Task description >>
An exact copy of every record is the expected answer.

Material shown >>
^^^^
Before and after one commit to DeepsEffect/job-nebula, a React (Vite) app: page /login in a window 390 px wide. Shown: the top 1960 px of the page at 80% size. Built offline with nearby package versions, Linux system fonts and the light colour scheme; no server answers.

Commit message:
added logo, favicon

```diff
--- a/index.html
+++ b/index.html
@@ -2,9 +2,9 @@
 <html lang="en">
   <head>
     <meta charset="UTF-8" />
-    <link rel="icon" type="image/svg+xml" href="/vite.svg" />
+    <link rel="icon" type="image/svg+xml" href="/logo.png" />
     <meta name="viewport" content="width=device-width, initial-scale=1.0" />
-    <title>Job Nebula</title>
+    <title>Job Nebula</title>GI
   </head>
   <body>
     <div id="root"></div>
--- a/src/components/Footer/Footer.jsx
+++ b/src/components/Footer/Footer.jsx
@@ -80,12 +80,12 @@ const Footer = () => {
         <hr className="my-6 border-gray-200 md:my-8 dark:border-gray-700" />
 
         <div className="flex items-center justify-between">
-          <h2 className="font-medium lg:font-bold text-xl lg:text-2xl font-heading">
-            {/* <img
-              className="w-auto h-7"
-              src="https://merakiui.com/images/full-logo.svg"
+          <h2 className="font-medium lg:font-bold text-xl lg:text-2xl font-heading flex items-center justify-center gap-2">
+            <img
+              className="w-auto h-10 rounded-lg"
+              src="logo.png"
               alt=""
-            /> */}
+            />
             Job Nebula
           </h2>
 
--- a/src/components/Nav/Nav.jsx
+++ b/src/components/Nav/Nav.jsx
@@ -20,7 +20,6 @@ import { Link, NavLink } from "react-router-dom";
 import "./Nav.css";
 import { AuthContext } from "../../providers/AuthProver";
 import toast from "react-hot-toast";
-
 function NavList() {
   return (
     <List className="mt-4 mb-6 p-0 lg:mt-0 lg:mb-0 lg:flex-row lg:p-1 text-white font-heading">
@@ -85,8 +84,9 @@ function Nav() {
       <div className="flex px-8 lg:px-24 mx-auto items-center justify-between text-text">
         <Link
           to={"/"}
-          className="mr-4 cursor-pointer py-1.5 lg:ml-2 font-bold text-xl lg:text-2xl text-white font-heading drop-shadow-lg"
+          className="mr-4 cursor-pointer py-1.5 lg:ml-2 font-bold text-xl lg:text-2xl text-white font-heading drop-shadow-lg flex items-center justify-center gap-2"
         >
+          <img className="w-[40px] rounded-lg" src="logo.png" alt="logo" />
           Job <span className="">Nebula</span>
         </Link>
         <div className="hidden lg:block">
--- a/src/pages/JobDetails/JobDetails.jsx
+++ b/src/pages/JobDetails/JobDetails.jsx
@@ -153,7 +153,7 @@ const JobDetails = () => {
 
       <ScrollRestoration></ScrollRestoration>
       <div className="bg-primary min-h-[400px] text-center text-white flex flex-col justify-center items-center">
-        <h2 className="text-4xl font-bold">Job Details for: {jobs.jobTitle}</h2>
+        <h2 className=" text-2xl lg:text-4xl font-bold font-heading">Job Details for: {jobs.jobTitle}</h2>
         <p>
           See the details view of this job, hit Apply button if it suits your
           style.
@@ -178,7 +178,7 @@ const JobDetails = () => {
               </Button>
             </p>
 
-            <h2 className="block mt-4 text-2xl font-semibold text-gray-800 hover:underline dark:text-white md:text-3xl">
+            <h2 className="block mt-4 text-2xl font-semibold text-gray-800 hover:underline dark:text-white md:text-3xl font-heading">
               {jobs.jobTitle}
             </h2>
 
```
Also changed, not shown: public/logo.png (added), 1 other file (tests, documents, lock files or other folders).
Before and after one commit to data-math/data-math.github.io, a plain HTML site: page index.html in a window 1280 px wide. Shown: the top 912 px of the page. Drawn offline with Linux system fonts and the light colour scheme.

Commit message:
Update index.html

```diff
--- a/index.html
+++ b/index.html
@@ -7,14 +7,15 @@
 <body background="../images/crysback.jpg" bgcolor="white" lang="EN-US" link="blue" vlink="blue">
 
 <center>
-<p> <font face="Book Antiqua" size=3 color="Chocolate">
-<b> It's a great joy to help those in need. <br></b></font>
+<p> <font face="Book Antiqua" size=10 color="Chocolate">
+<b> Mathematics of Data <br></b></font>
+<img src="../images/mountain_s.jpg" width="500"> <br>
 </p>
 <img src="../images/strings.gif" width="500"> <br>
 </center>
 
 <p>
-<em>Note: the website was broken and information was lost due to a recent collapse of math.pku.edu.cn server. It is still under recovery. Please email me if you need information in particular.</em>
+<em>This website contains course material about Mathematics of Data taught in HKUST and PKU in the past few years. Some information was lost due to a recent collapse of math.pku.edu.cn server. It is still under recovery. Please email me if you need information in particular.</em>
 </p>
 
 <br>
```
^^^^
Result of this exercise >>
Before and after one commit to DeepsEffect/job-nebula, a React (Vite) app: page /login in a window 390 px wide. Shown: the top 1960 px of the page at 80% size. Built offline with nearby package versions, Linux system fonts and the light colour scheme; no server answers.

Commit message:
added logo, favicon

```diff
--- a/index.html
+++ b/index.html
@@ -2,9 +2,9 @@
 <html lang="en">
   <head>
     <meta charset="UTF-8" />
-    <link rel="icon" type="image/svg+xml" href="/vite.svg" />
+    <link rel="icon" type="image/svg+xml" href="/logo.png" />
     <meta name="viewport" content="width=device-width, initial-scale=1.0" />
-    <title>Job Nebula</title>
+    <title>Job Nebula</title>GI
   </head>
   <body>
     <div id="root"></div>
--- a/src/components/Footer/Footer.jsx
+++ b/src/components/Footer/Footer.jsx
@@ -80,12 +80,12 @@ const Footer = () => {
         <hr className="my-6 border-gray-200 md:my-8 dark:border-gray-700" />
 
         <div className="flex items-center justify-between">
-          <h2 className="font-medium lg:font-bold text-xl lg:text-2xl font-heading">
-            {/* <img
-              className="w-auto h-7"
-              src="https://merakiui.com/images/full-logo.svg"
+          <h2 className="font-medium lg:font-bold text-xl lg:text-2xl font-heading flex items-center justify-center gap-2">
+            <img
+              className="w-auto h-10 rounded-lg"
+              src="logo.png"
               alt=""
-            /> */}
+            />
             Job Nebula
           </h2>
 
--- a/src/components/Nav/Nav.jsx
+++ b/src/components/Nav/Nav.jsx
@@ -20,7 +20,6 @@ import { Link, NavLink } from "react-router-dom";
 import "./Nav.css";
 import { AuthContext } from "../../providers/AuthProver";
 import toast from "react-hot-toast";
-
 function NavList() {
   return (
     <List className="mt-4 mb-6 p-0 lg:mt-0 lg:mb-0 lg:flex-row lg:p-1 text-white font-heading">
@@ -85,8 +84,9 @@ function Nav() {
       <div className="flex px-8 lg:px-24 mx-auto items-center justify-between text-text">
         <Link
           to={"/"}
-          className="mr-4 cursor-pointer py-1.5 lg:ml-2 font-bold text-xl lg:text-2xl text-white font-heading drop-shadow-lg"
+          className="mr-4 cursor-pointer py-1.5 lg:ml-2 font-bold text-xl lg:text-2xl text-white font-heading drop-shadow-lg flex items-center justify-center gap-2"
         >
+          <img className="w-[40px] rounded-lg" src="logo.png" alt="logo" />
           Job <span className="">Nebula</span>
         </Link>
         <div className="hidden lg:block">
--- a/src/pages/JobDetails/JobDetails.jsx
+++ b/src/pages/JobDetails/JobDetails.jsx
@@ -153,7 +153,7 @@ const JobDetails = () => {
 
       <ScrollRestoration></ScrollRestoration>
       <div className="bg-primary min-h-[400px] text-center text-white flex flex-col justify-center items-center">
-        <h2 className="text-4xl font-bold">Job Details for: {jobs.jobTitle}</h2>
+        <h2 className=" text-2xl lg:text-4xl font-bold font-heading">Job Details for: {jobs.jobTitle}</h2>
         <p>
           See the details view of this job, hit Apply button if it suits your
           style.
@@ -178,7 +178,7 @@ const JobDetails = () => {
               </Button>
             </p>
 
-            <h2 className="block mt-4 text-2xl font-semibold text-gray-800 hover:underline dark:text-white md:text-3xl">
+            <h2 className="block mt-4 text-2xl font-semibold text-gray-800 hover:underline dark:text-white md:text-3xl font-heading">
               {jobs.jobTitle}
             </h2>
 
```
Also changed, not shown: public/logo.png (added), 1 other file (tests, documents, lock files or other folders).
Before and after one commit to data-math/data-math.github.io, a plain HTML site: page index.html in a window 1280 px wide. Shown: the top 912 px of the page. Drawn offline with Linux system fonts and the light colour scheme.

Commit message:
Update index.html

```diff
--- a/index.html
+++ b/index.html
@@ -7,14 +7,15 @@
 <body background="../images/crysback.jpg" bgcolor="white" lang="EN-US" link="blue" vlink="blue">
 
 <center>
-<p> <font face="Book Antiqua" size=3 color="Chocolate">
-<b> It's a great joy to help those in need. <br></b></font>
+<p> <font face="Book Antiqua" size=10 color="Chocolate">
+<b> Mathematics of Data <br></b></font>
+<img src="../images/mountain_s.jpg" width="500"> <br>
 </p>
 <img src="../images/strings.gif" width="500"> <br>
 </center>
 
 <p>
-<em>Note: the website was broken and information was lost due to a recent collapse of math.pku.edu.cn server. It is still under recovery. Please email me if you need information in particular.</em>
+<em>This website contains course material about Mathematics of Data taught in HKUST and PKU in the past few years. Some information was lost due to a recent collapse of math.pku.edu.cn server. It is still under recovery. Please email me if you need information in particular.</em>
 </p>
 
 <br>
```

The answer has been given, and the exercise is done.